Mr Singadia said: “I could not sleep the night before. It is quite eerie when it happens.

“The next time they see something of this magnitude will be in September, 23, 2090. The children have bee so excited, and are fortunate to witness this it so they can tell their children.”

Young astronomer Dylan Hankinson, aged 10, who attends The Oaks who was at Sharples School for the rare event said: “It was brilliant.

“I was stunned when I saw it, it is the best thing we have done in astronomy.”

Sharples School pupil Yasmin Lomas, aged 14, added: “It was amazing to see something like that. It was really exciting and brilliant to be part of it.

“You could feel the cold when it started. I took a photograph using the telescope and will share it on Facebook.”

Aftab Khan, aged 15, added: “I will never forget this, I will be telling my children!

“I feel so privileged that the school has given us this opportunity and the equipment to witness it.”

Headteacher Rachel Quesnel added: “We are thrilled that so many young people enjoyed it.

“They came in so early to get everything prepared.”

Every single child at Gaskell Primary School was issued with a pair of special glasses so they could watch the partial solar eclipse safely.

Emily Kirk, headteacher, said: “The children have been so excited about and so have the staff.

“When it started there was hush around the playground and then sounds of ‘wow’.

“This is a life experience for them and something they will remember.”

Sabah Khan, aged nine, added: “It was so bright and then dark. It was good seeing the moon in the day, because it does not normally happen.

“I was very excited when it happen because it is a new thing for all of use – I will remember this for ever.”

Abdullah Shaheen, aged six, added: “Seeing the eclipse was really exciting, it went dark and cold when it happened.

“I will be telling everybody about what I have seen.”

Bolton School in partnership with the Ogden Trust live cast the partial solar eclipse from the roof of the Turret Library.

One of the best vantage points was in South Gloucestershire, where amateur astronomer Ralph Wilkins described the "eerie" feeling as a chilly gloom descended and shadows sharpened.

Elsewhere there were reports of birds "going crazy" and flocking to trees, confused by the fading light.

Public Health England said that after the 1999 eclipse around 70 people reported loss of vision, half of them reporting issues within 48 hours due to looking at the sun.
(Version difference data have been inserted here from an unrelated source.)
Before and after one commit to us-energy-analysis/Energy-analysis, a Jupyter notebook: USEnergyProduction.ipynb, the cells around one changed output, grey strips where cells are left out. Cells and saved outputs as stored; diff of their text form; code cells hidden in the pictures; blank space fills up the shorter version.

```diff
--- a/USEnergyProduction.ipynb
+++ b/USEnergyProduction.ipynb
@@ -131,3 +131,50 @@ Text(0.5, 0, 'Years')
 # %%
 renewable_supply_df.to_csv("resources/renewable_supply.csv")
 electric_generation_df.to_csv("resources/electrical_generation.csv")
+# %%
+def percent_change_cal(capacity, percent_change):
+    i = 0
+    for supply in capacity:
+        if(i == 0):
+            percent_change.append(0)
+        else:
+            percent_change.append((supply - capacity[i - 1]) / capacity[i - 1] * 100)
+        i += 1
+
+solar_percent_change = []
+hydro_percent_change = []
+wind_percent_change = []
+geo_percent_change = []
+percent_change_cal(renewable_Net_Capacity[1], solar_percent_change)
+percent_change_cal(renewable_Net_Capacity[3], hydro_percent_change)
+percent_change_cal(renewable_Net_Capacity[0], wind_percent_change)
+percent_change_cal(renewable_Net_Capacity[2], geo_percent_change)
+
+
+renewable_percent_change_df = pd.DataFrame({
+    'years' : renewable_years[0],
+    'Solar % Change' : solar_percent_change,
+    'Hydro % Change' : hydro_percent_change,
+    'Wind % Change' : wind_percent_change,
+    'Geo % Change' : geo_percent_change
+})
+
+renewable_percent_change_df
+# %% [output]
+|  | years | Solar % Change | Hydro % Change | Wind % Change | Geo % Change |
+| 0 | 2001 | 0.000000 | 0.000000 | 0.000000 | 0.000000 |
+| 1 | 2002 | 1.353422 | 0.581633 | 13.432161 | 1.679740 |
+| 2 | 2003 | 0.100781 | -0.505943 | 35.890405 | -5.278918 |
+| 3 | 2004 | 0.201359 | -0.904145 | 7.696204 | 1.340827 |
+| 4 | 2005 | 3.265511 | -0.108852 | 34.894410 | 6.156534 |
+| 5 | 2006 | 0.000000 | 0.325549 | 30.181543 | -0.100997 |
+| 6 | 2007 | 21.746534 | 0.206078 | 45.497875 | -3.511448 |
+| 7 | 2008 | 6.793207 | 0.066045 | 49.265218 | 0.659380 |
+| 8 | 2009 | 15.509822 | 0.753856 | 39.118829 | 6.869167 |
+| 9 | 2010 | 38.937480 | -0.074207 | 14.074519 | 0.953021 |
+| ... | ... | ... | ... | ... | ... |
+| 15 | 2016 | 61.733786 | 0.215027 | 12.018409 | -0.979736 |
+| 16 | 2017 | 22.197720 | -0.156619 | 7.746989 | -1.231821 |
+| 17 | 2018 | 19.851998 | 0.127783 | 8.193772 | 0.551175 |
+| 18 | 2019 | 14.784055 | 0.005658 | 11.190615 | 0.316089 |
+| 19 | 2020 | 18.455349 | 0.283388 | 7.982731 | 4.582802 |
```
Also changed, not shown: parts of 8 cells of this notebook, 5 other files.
Despite the cloud, the eclipse was expected to have a significant impact on the National Grid with a predicted loss of 850 megawatts of solar power from the electricity supply network.